_What needs to be done_: Give the number of lines in this listing that contain the word "distance", and nothing else.

_Task data_:
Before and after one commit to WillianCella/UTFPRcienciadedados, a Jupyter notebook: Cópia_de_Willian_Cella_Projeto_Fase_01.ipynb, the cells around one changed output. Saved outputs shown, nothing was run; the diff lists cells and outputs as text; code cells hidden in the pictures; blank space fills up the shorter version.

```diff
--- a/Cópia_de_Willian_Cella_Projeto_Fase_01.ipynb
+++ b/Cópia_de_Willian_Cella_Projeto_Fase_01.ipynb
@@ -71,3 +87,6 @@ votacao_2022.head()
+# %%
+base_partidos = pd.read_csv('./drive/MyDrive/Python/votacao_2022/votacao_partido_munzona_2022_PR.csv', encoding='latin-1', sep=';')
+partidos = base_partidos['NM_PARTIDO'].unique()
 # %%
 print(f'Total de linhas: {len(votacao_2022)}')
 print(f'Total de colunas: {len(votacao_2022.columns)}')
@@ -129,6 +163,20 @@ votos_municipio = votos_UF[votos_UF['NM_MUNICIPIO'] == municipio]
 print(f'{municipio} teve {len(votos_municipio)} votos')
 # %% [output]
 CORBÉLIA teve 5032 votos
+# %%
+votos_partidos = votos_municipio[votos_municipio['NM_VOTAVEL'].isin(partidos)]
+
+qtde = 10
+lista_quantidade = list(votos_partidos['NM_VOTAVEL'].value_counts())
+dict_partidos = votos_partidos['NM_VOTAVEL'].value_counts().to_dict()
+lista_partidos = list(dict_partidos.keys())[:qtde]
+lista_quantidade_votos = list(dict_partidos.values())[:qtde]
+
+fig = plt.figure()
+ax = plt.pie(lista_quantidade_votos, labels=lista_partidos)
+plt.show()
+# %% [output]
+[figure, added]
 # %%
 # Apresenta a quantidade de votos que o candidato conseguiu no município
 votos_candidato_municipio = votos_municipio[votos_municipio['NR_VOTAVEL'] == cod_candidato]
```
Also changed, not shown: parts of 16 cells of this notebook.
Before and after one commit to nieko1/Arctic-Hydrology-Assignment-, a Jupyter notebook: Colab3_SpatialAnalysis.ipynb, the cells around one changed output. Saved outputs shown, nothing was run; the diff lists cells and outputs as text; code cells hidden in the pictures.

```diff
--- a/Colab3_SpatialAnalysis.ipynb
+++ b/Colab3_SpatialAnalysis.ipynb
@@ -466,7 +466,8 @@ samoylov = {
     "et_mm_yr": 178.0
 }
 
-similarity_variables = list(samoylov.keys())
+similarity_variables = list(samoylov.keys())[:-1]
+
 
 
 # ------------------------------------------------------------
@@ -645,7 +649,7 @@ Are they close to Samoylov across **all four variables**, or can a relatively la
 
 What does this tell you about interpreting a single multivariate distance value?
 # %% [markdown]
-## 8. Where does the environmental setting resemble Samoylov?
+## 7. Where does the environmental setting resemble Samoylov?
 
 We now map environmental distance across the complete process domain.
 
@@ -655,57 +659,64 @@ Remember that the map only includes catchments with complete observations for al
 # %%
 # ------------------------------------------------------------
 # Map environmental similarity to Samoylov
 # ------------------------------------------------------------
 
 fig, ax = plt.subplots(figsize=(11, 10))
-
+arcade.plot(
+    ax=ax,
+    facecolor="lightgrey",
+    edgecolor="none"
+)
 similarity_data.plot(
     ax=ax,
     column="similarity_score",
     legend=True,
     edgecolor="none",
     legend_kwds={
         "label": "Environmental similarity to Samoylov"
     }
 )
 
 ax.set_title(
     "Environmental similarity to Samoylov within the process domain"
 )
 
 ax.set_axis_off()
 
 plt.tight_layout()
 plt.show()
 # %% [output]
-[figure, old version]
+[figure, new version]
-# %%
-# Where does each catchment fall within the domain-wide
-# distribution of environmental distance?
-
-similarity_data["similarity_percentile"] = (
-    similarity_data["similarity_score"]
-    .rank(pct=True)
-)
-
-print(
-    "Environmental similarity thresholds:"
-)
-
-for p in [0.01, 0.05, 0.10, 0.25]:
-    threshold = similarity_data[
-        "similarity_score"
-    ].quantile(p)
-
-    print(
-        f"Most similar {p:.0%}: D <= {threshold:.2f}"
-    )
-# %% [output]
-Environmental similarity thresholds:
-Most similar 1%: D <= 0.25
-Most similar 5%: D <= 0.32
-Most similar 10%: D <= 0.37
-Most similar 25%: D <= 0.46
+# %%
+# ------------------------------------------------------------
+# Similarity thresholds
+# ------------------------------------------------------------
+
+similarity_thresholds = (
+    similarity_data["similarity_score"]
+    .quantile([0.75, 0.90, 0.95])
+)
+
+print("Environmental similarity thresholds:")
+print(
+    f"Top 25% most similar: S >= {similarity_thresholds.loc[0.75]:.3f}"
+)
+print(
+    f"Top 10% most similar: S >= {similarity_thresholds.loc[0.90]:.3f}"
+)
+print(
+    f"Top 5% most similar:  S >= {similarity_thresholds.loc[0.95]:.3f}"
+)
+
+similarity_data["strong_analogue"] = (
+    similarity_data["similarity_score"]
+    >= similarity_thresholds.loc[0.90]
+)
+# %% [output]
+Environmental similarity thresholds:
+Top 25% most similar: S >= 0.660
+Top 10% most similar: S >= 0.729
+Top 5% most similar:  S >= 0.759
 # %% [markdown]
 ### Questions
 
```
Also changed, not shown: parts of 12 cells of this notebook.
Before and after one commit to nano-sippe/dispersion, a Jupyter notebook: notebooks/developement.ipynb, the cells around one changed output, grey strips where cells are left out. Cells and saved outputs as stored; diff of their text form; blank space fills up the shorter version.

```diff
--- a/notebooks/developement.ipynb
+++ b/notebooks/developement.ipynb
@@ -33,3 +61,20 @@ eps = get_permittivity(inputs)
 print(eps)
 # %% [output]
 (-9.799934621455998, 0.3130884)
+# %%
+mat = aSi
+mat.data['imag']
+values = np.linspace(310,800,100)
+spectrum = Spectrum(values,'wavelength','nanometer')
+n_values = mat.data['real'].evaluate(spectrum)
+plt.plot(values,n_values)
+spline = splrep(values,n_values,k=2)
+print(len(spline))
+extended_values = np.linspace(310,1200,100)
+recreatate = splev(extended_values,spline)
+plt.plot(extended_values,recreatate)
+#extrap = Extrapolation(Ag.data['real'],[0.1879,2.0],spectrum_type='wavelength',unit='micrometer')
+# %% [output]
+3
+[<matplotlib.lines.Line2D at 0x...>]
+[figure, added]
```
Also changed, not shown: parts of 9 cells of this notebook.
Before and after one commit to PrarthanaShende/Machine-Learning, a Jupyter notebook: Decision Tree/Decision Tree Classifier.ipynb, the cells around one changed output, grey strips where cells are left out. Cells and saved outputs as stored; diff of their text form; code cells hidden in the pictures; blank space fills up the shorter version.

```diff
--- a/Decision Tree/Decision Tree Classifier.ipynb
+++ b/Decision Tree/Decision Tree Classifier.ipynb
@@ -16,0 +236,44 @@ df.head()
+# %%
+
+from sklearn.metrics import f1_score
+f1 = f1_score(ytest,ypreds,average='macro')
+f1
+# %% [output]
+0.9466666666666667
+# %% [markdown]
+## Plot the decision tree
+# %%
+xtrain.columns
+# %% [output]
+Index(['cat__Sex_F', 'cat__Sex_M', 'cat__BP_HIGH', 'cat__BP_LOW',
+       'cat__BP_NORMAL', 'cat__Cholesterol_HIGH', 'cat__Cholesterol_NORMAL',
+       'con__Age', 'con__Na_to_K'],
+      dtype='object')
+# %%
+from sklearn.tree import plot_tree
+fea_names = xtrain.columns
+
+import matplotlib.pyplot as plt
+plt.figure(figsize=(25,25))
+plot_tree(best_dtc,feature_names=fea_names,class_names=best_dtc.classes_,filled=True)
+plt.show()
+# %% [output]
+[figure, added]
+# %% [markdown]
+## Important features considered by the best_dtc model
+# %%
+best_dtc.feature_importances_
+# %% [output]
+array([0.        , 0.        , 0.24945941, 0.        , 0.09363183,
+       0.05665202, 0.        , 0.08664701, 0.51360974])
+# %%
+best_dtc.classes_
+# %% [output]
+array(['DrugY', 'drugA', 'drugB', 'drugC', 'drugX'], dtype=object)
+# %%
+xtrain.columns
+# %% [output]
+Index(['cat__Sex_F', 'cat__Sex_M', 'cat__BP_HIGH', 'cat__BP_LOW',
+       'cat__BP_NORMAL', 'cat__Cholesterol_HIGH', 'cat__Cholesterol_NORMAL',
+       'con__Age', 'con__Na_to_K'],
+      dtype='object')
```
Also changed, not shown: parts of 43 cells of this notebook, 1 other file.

_Solution to this exercise_: 3